The problem ::
For this exercise, copy each line of the records that contains the word "docs".
*** Opening of Exercise materials ***
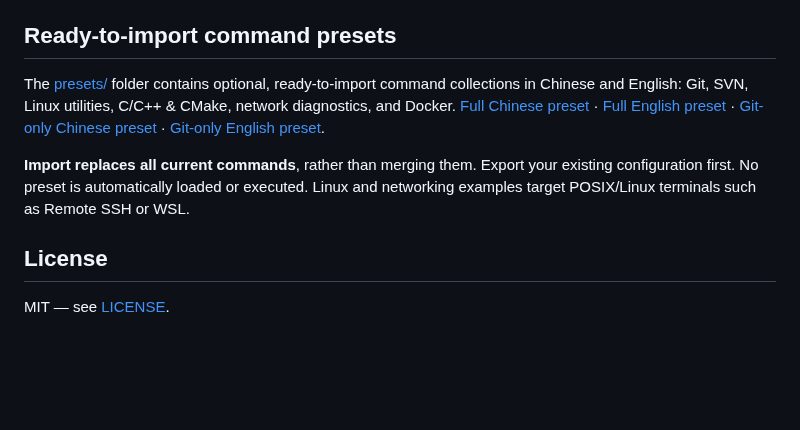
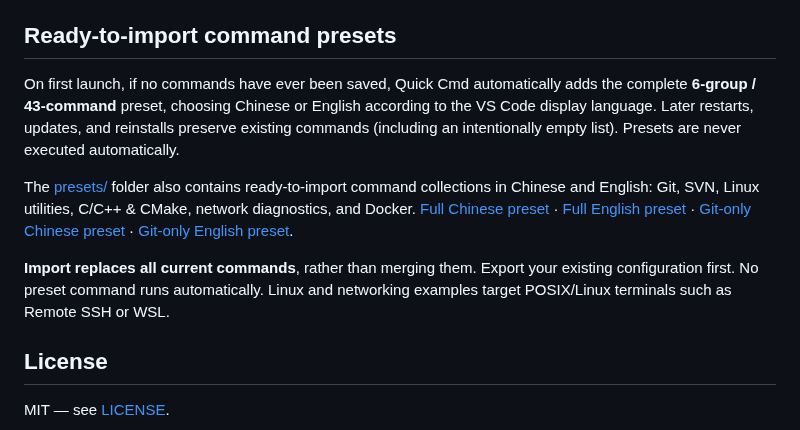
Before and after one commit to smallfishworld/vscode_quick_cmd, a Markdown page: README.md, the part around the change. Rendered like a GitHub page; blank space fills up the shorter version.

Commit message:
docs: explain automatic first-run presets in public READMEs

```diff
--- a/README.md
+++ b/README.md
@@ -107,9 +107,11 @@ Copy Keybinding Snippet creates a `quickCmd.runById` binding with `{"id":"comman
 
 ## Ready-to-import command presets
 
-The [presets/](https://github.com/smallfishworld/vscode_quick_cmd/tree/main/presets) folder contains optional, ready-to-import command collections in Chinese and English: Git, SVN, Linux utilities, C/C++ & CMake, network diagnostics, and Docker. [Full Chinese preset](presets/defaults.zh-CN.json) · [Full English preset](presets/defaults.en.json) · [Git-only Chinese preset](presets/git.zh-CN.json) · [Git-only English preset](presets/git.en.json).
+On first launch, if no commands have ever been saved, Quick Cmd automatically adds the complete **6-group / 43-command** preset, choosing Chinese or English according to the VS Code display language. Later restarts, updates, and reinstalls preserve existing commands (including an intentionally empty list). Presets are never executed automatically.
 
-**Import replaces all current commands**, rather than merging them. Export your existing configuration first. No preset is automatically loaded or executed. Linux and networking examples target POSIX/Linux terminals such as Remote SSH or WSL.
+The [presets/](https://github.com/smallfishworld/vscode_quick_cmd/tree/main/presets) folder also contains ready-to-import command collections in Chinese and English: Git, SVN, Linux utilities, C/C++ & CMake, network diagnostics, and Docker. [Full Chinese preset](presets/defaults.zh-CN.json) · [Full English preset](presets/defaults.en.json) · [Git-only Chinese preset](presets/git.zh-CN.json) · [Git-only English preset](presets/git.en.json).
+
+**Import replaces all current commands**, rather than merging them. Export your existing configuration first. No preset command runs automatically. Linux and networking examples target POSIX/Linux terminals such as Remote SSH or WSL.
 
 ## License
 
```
*** Close of Exercise materials ***
*** Opening of Exercise materials ***
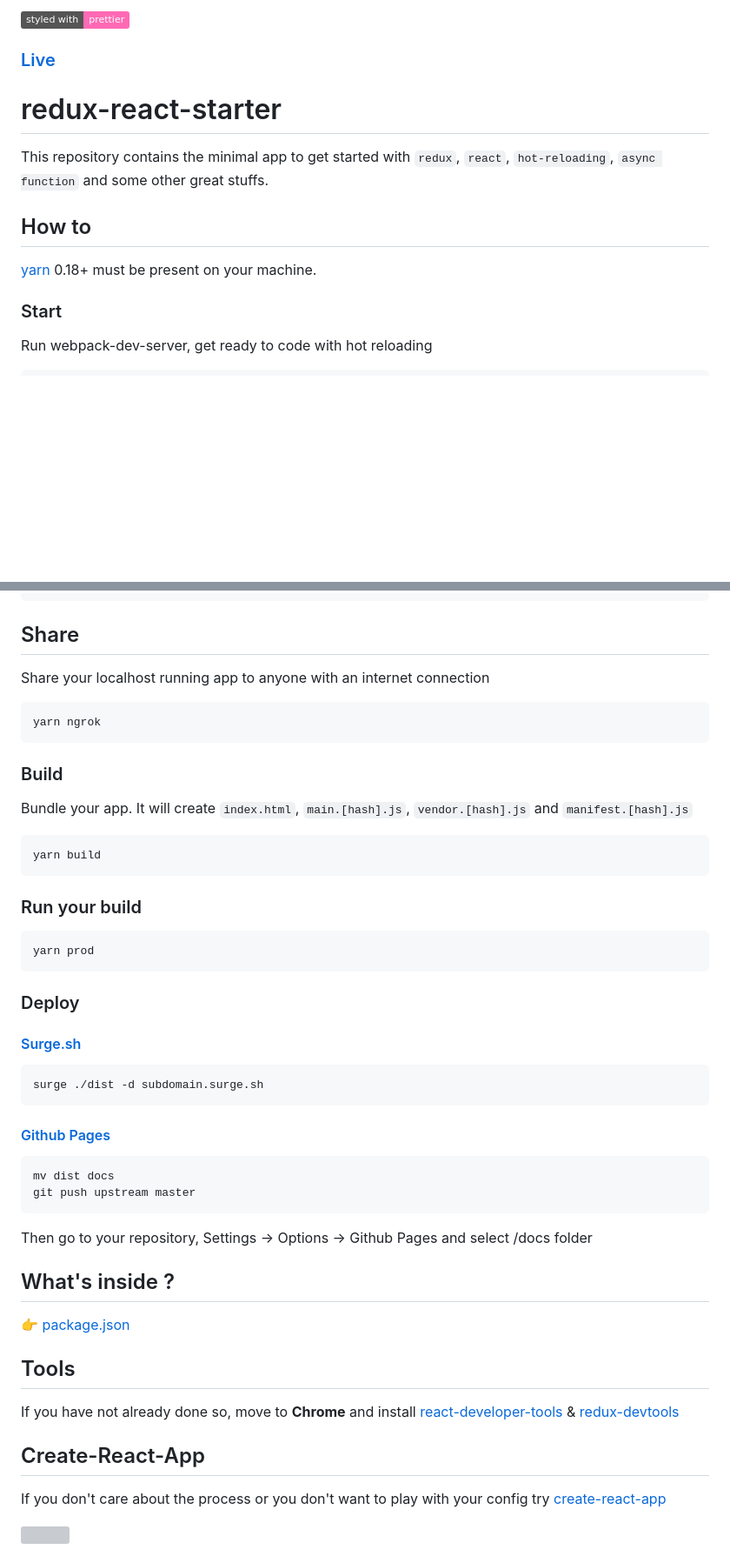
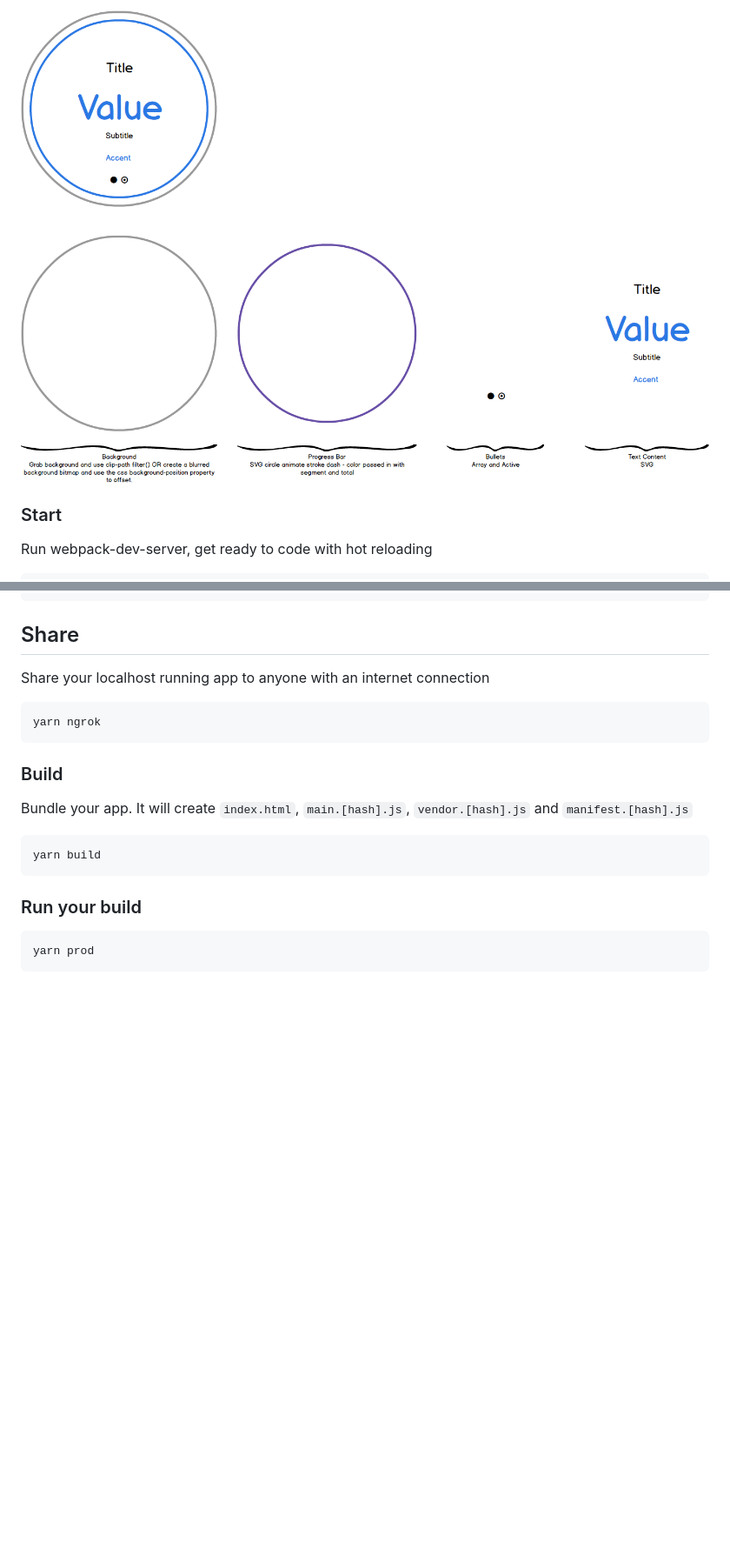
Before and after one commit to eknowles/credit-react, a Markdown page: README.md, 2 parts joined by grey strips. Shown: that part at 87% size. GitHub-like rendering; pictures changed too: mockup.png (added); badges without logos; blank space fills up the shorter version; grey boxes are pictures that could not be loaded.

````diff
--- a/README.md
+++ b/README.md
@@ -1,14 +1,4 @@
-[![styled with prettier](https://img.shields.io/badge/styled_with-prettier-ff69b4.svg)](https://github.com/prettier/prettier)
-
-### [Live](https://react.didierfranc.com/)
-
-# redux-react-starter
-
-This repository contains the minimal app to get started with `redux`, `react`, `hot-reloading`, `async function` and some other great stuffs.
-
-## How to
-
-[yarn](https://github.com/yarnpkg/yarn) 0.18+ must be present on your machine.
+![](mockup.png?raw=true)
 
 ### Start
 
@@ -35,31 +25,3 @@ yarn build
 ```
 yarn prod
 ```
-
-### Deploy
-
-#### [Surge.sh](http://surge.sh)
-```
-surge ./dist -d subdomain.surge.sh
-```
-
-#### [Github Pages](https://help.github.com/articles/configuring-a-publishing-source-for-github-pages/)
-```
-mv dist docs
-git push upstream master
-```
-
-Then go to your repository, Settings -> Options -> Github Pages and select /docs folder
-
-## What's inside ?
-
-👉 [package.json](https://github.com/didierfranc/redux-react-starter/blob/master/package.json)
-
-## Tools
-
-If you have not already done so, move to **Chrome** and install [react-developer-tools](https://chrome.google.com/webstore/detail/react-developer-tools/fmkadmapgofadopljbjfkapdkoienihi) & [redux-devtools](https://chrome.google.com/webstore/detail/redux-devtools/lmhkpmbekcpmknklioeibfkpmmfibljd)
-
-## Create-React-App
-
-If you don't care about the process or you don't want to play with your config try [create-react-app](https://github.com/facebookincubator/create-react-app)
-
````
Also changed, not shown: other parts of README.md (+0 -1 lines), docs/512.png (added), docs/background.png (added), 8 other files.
*** Close of Exercise materials ***
Written solution ::
docs: explain automatic first-run presets in public READMEs
-mv dist docs
-Then go to your repository, Settings -> Options -> Github Pages and select /docs folder
Also changed, not shown: other parts of README.md (+0 -1 lines), docs/512.png (added), docs/background.png (added), 8 other files.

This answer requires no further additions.